    While the figures of luxury consumption are striking, they eclipse the emerging local fashion design and retail scene. Many of the young designers have studied at elite fashion design schools in Europe and then, return to Beijing or Shanghai to launch their own lines. They belong to an exclusive group of tastemakers who are working to carve out a space of their own in the domestic and international fashion markets. But their shops and the independent boutiques that sell their collections remain sparsely populated. The pricing of these designed wares was far beyond the reach of my pockets and I suspected that the same must be true for my fellow Beijing shoppers.

    Several failed shopping trips later, I chanced upon a closed vintage shop in the Gulou district late one night. I peaked through the windows and discovered racks and racks of liberty print skirts, stonewashed denim, and flannel. Pressing my nose against the metal shutters, I spied leather satchels and tasseled brogues, enough to send me into a state of euphoria. I quickly took note of the name: Mega Mega Vintage.
    Located on East Gulou Street, the store holds odd hours. Only after a few unsuccessful attempts did I realize that the store was unlikely to open before the early evening. When I finally gained admission, I was surprised to find that all of the goods were imported from America, Europe, and Japan. The slightly claustrophobic space was decorated with old British and American paraphernalia, complete with a red telephone box in place of a fitting room. Owned by Liu Ke, M&M Vintage was one of the first vintage shops to open in Beijing. In interviews, Liu has described vintage (or guzhuo) as a culture that not only values the history of fashion, but also ascribes new meaning to the remnants of things past. For Liu and his customers, arming oneself in vintage is to confront the homogenizing force of fashion trends.

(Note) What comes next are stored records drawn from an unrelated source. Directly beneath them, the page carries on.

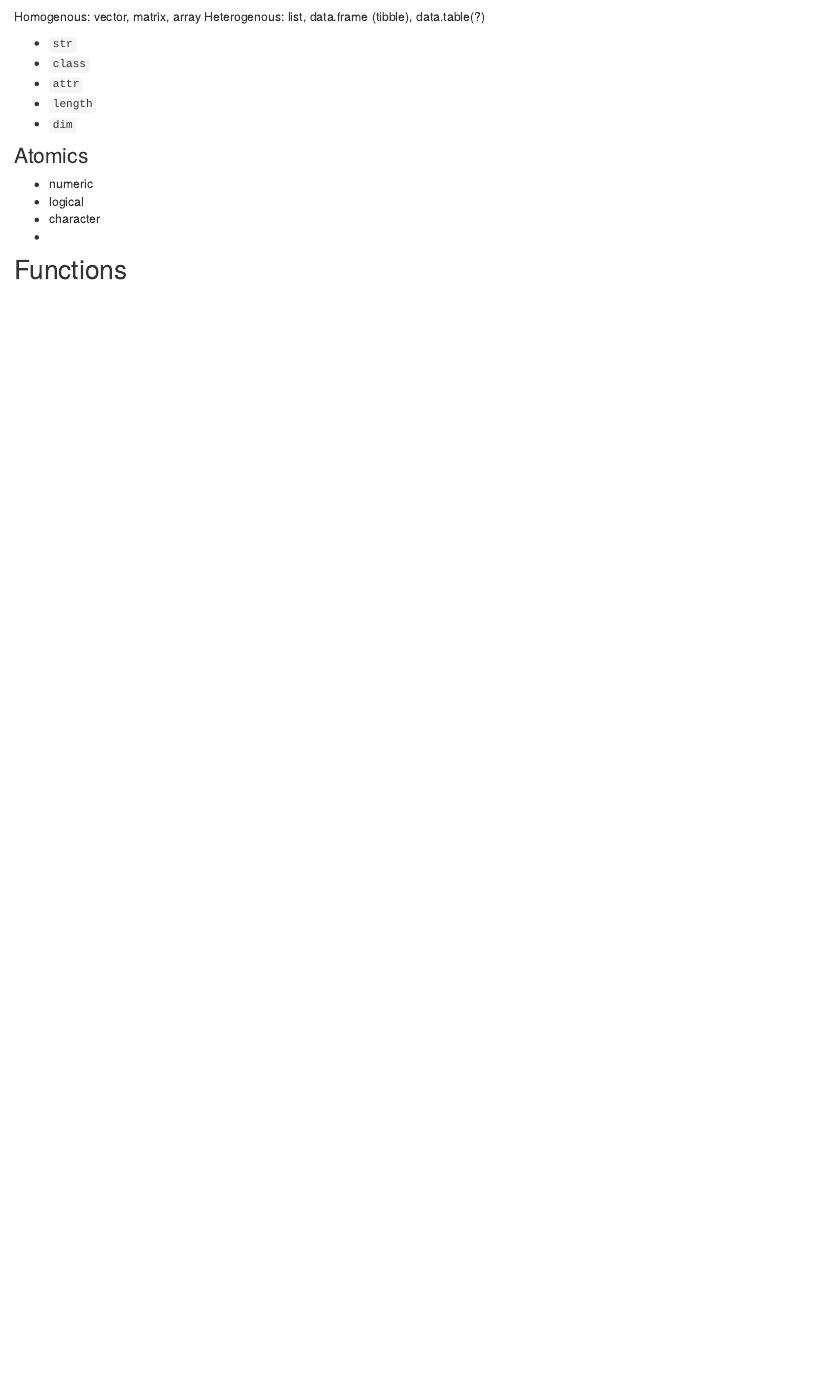
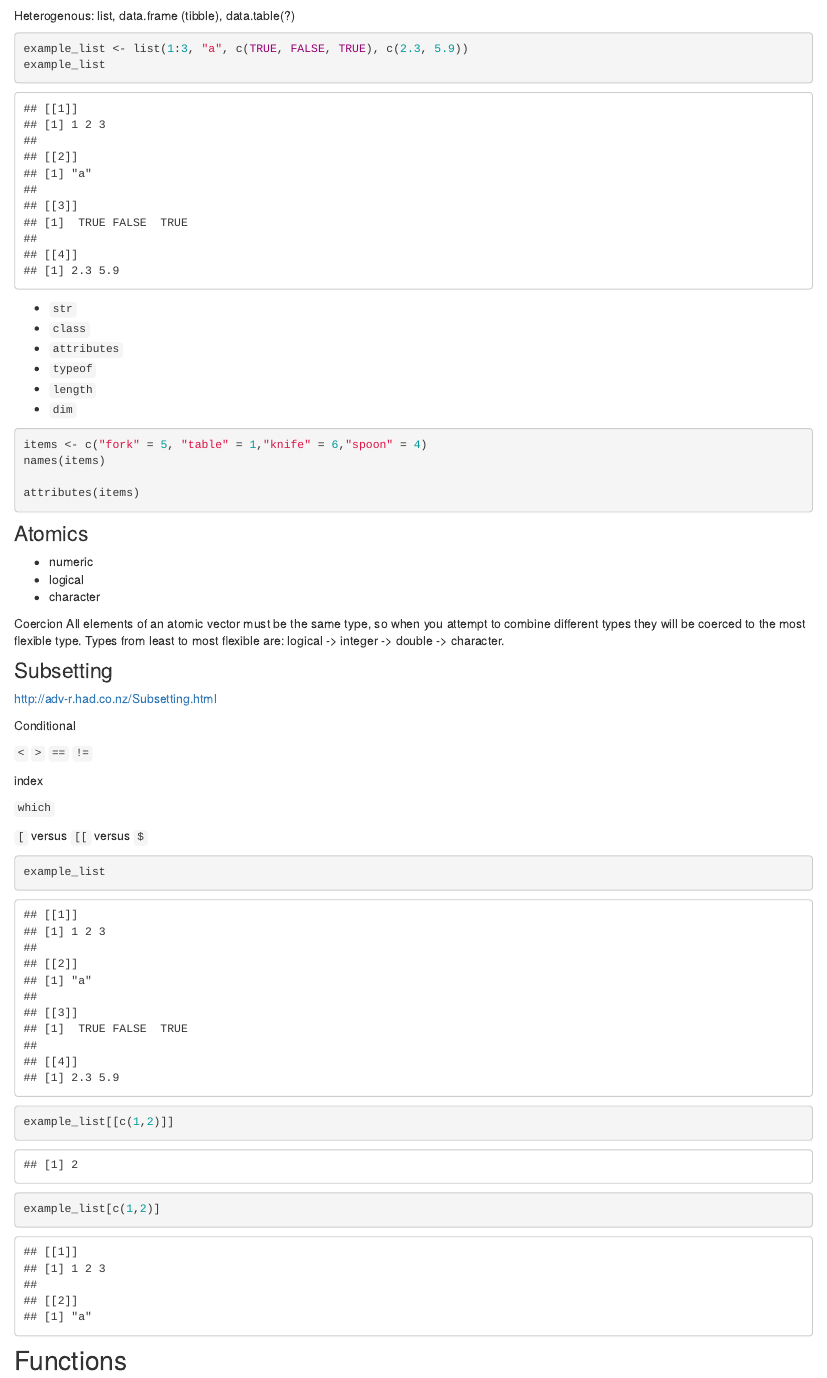
Before and after one commit to OtagoCarpentries/mini-workshops, an R Markdown document (delvingdeeper.Rmd): the page in a window 1100 px wide, from 720 px down before the commit and from 1020 px down after it. Rendered offline with R 4.5, knitr and Pandoc, with nearby package versions; drawn as R Markdown's standard HTML page in place of the format the file asks for.

Commit message:
work on delving deeper content

````diff
--- a/delvingdeeper.Rmd
+++ b/delvingdeeper.Rmd
@@ -1,7 +1,7 @@
 ---
 title: "Delving Deeper into R"
 description: |
-  A new article created using the Distill format.
+  A deeper look into tpoics that get skipped.
 author:
   - name: Murray Cadzow
     url: https://github.com/murraycadzow
@@ -50,4 +50,3 @@ Heavy reliance on content in http://adv-r.had.co.nz/Data-structures.html
 
 ### Structures
 
-Homogenous: vector, matrix, array
@@ -55,9 +69,25 @@ Heterogenous: list, data.frame (tibble), data.table(?)
+```{r}
+example_list <- list(1:3, "a", c(TRUE, FALSE, TRUE), c(2.3, 5.9))
+example_list
+```
+
+
 
 - `str`
 - `class`
-- `attr`
+- `attributes`
+- `typeof`
 - `length`
 - `dim`
+
+```{r, eval = FALSE}
+items <- c("fork" = 5, "table" = 1,"knife" = 6,"spoon" = 4)
+names(items)
+
+attributes(items)
+
+```
+
 
 
 ### Atomics
@@ -65,7 +95,37 @@ Heterogenous: list, data.frame (tibble), data.table(?)
 - numeric
 - logical
 - character
--
+
+Coercion
+All elements of an atomic vector must be the same type, so when you attempt to combine different types they will be coerced to the most flexible type. Types from least to most flexible are:
+logical -> integer -> double -> character.
+
+### Subsetting
+
+http://adv-r.had.co.nz/Subsetting.html
+
+Conditional
+
+`<` `>` `==` `!=`
+
+
+index
+
+`which`
+
+
+`[` versus `[[` versus `$`
+
+
+```{r}
+example_list
+
+example_list[[c(1,2)]]
+
+example_list[c(1,2)]
+```
+
+
 
 ## Functions
 
````
Also changed, not shown: delvingdeeper.Rmd (22 more changed lines), 1 other file.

    Over the past few years, Gulou has transformed into the destination for vintage shopping. In addition to M&M, Tiger Vintage, Old News, DDR, and a handful of other stores offer vintage clothing, accessories, and home goods to a growing population of young urbanites seeking to articulate a unique identity in the age of disposable fashion. Like Beijing’s elite designers, these vintage sellers have studied abroad, traveled, and returned to China to start their businesses. The vintage phenomenon is an outcome of the mobility, both physical and cultural, afforded to a generation of affluent youths who came of age during the China boom. By wearing vintage, these identity-conscious shoppers can boast authenticity and distinction. By buying and selling vintage, shop owners lay claim to a culture that pre-dates mass production, fast fashion, and most importantly, the “Made in China” trademark. They stock their stores with European and American vintage, avoid most merchandise produced after the 1980s and instead, opt for trends from the 50s through 70s – when the market had yet to be saturated with products manufactured in China. Whereas goods made in China represent the regime of readymade appearances, vintage goods are viewed as containing intrinsic worth by virtue of its limited production, workmanship, and novelty.

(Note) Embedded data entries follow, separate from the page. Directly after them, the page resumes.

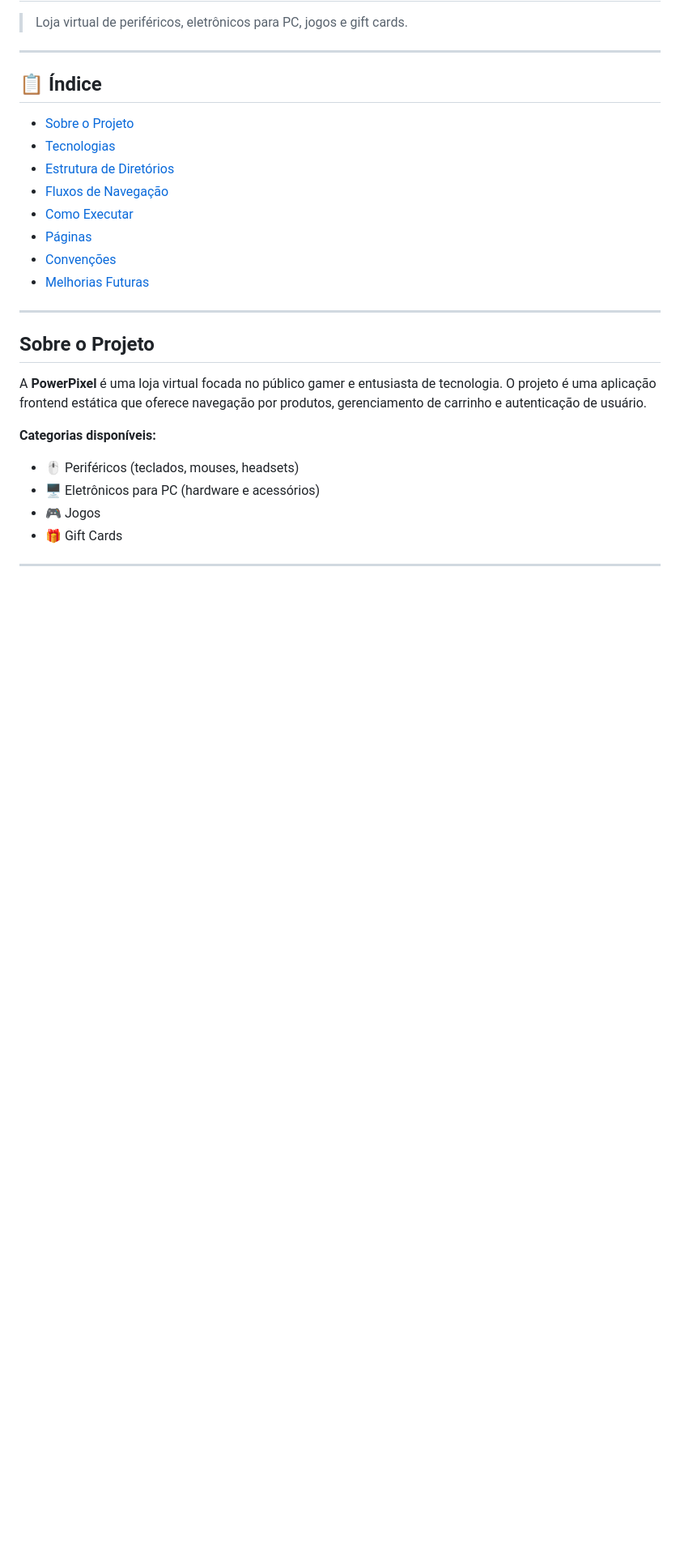
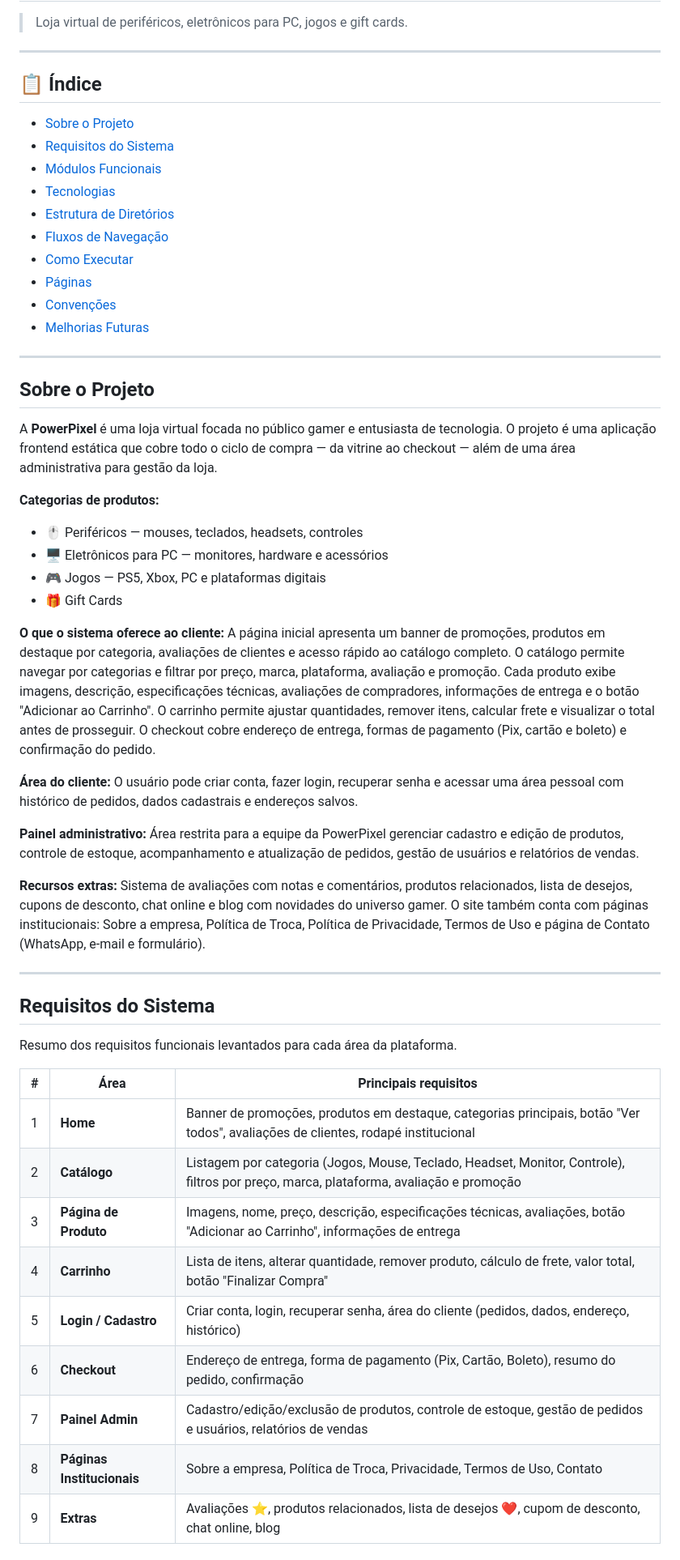
Before and after one commit to taigoti/PowerPixel, a Markdown page: README.md, the part around one of its changes. Shown at 81% size. Rendered like a GitHub page; blank space fills up the shorter version.

Commit message:
docs: add +info about project

```diff
--- a/README.md
+++ b/README.md
@@ -7,6 +7,8 @@
 ## 📋 Índice
 
 - [Sobre o Projeto](#sobre-o-projeto)
+- [Requisitos do Sistema](#requisitos-do-sistema)
+- [Módulos Funcionais](#módulos-funcionais)
 - [Tecnologias](#tecnologias)
 - [Estrutura de Diretórios](#estrutura-de-diretórios)
 - [Fluxos de Navegação](#fluxos-de-navegação)
@@ -19,10 +21,41 @@
 
 ## Sobre o Projeto
 
-A **PowerPixel** é uma loja virtual focada no público gamer e entusiasta de tecnologia. O projeto é uma aplicação frontend estática que oferece navegação por produtos, gerenciamento de carrinho e autenticação de usuário.
+A **PowerPixel** é uma loja virtual focada no público gamer e entusiasta de tecnologia. O projeto é uma aplicação frontend estática que cobre todo o ciclo de compra — da vitrine ao checkout — além de uma área administrativa para gestão da loja.
 
-**Categorias disponíveis:**
-- 🖱️ Periféricos (teclados, mouses, headsets)
-- 🖥️ Eletrônicos para PC (hardware e acessórios)
-- 🎮 Jogos
+**Categorias de produtos:**
+- 🖱️ Periféricos — mouses, teclados, headsets, controles
+- 🖥️ Eletrônicos para PC — monitores, hardware e acessórios
+- 🎮 Jogos — PS5, Xbox, PC e plataformas digitais
 - 🎁 Gift Cards
+
+**O que o sistema oferece ao cliente:**
+A página inicial apresenta um banner de promoções, produtos em destaque por categoria, avaliações de clientes e acesso rápido ao catálogo completo. O catálogo permite navegar por categorias e filtrar por preço, marca, plataforma, avaliação e promoção. Cada produto exibe imagens, descrição, especificações técnicas, avaliações de compradores, informações de entrega e o botão "Adicionar ao Carrinho". O carrinho permite ajustar quantidades, remover itens, calcular frete e visualizar o total antes de prosseguir. O checkout cobre endereço de entrega, formas de pagamento (Pix, cartão e boleto) e confirmação do pedido.
+
+**Área do cliente:**
+O usuário pode criar conta, fazer login, recuperar senha e acessar uma área pessoal com histórico de pedidos, dados cadastrais e endereços salvos.
+
+**Painel administrativo:**
+Área restrita para a equipe da PowerPixel gerenciar cadastro e edição de produtos, controle de estoque, acompanhamento e atualização de pedidos, gestão de usuários e relatórios de vendas.
+
+**Recursos extras:**
+Sistema de avaliações com notas e comentários, produtos relacionados, lista de desejos, cupons de desconto, chat online e blog com novidades do universo gamer. O site também conta com páginas institucionais: Sobre a empresa, Política de Troca, Política de Privacidade, Termos de Uso e página de Contato (WhatsApp, e-mail e formulário).
+
+---
+
+## Requisitos do Sistema
+
+Resumo dos requisitos funcionais levantados para cada área da plataforma.
+
+| # | Área | Principais requisitos |
+|---|---|---|
+| 1 | **Home** | Banner de promoções, produtos em destaque, categorias principais, botão "Ver todos", avaliações de clientes, rodapé institucional |
+| 2 | **Catálogo** | Listagem por categoria (Jogos, Mouse, Teclado, Headset, Monitor, Controle), filtros por preço, marca, plataforma, avaliação e promoção |
+| 3 | **Página de Produto** | Imagens, nome, preço, descrição, especificações técnicas, avaliações, botão "Adicionar ao Carrinho", informações de entrega |
+| 4 | **Carrinho** | Lista de itens, alterar quantidade, remover produto, cálculo de frete, valor total, botão "Finalizar Compra" |
+| 5 | **Login / Cadastro** | Criar conta, login, recuperar senha, área do cliente (pedidos, dados, endereço, histórico) |
+| 6 | **Checkout** | Endereço de entrega, forma de pagamento (Pix, Cartão, Boleto), resumo do pedido, confirmação |
+| 7 | **Painel Admin** | Cadastro/edição/exclusão de produtos, controle de estoque, gestão de pedidos e usuários, relatórios de vendas |
+| 8 | **Páginas Institucionais** | Sobre a empresa, Política de Troca, Privacidade, Termos de Uso, Contato |
+| 9 | **Extras** | Avaliações ⭐, produtos relacionados, lista de desejos ❤️, cupom de desconto, chat online, blog |
+
```
Also changed, not shown: other parts of README.md (+16 -0 lines).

    Their affinity for vintage, perhaps, bespeaks the backlash against waste and obsolescence that is gaining traction across major cities. Some critics might dismiss the proclivity for vintage as an instance of random cultural borrowing premised on an imagined past – yet another manifestation of the global fashion system. Or they may just be accidental bricoleurs playing in the storehouse of nostalgia, working to humanize forms of wear.

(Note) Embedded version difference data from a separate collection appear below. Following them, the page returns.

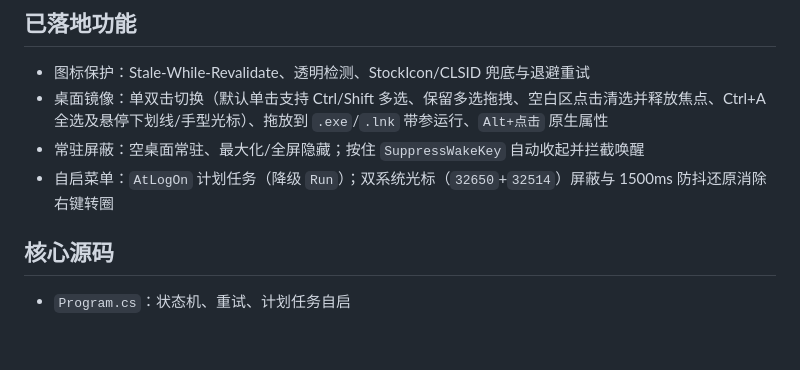
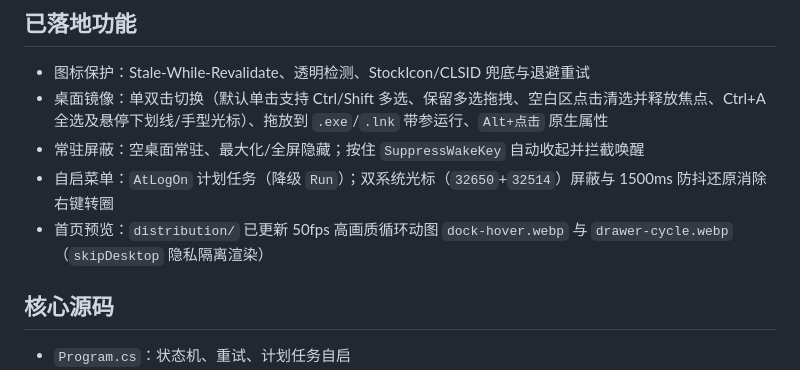
Before and after one commit to bieshuowola/MacDock, a Markdown page: PROJECT_STATUS.md, the part around the change. GitHub-like rendering; blank space fills up the shorter version.

```diff
--- a/PROJECT_STATUS.md
+++ b/PROJECT_STATUS.md
@@ -7,6 +7,7 @@
 - 桌面镜像：单双击切换（默认单击支持 Ctrl/Shift 多选、保留多选拖拽、空白区点击清选并释放焦点、Ctrl+A 全选及悬停下划线/手型光标）、拖放到 `.exe`/`.lnk` 带参运行、`Alt+点击` 原生属性
 - 常驻屏蔽：空桌面常驻、最大化/全屏隐藏；按住 `SuppressWakeKey` 自动收起并拦截唤醒
 - 自启菜单：`AtLogOn` 计划任务（降级 `Run`）；双系统光标（`32650`+`32514`）屏蔽与 1500ms 防抖还原消除右键转圈
+- 首页预览：`distribution/` 已更新 50fps 高画质循环动图 `dock-hover.webp` 与 `drawer-cycle.webp`（`skipDesktop` 隐私隔离渲染）
 
 ## 核心源码
 - `Program.cs`：状态机、重试、计划任务自启
```
Also changed, not shown: README.md (+2 -6 lines), dock.png, drawer.png, 2 other files.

    Before I left Beijing, I went to a vintage and secondhand flea market hosted on the roof of Triple-Major, a concept store that carries obscure labels from across the world. The event was as much of an opportunity to purchase imported vintage leather pumps as it was to get acquainted with a community of locals and foreigners invested in the fight against the ephemeral. In a city so intent on erasing the vestiges of history, wearing vintage has become a battle cry that calls attention to their appreciation of the past.



There’s nothing to see here.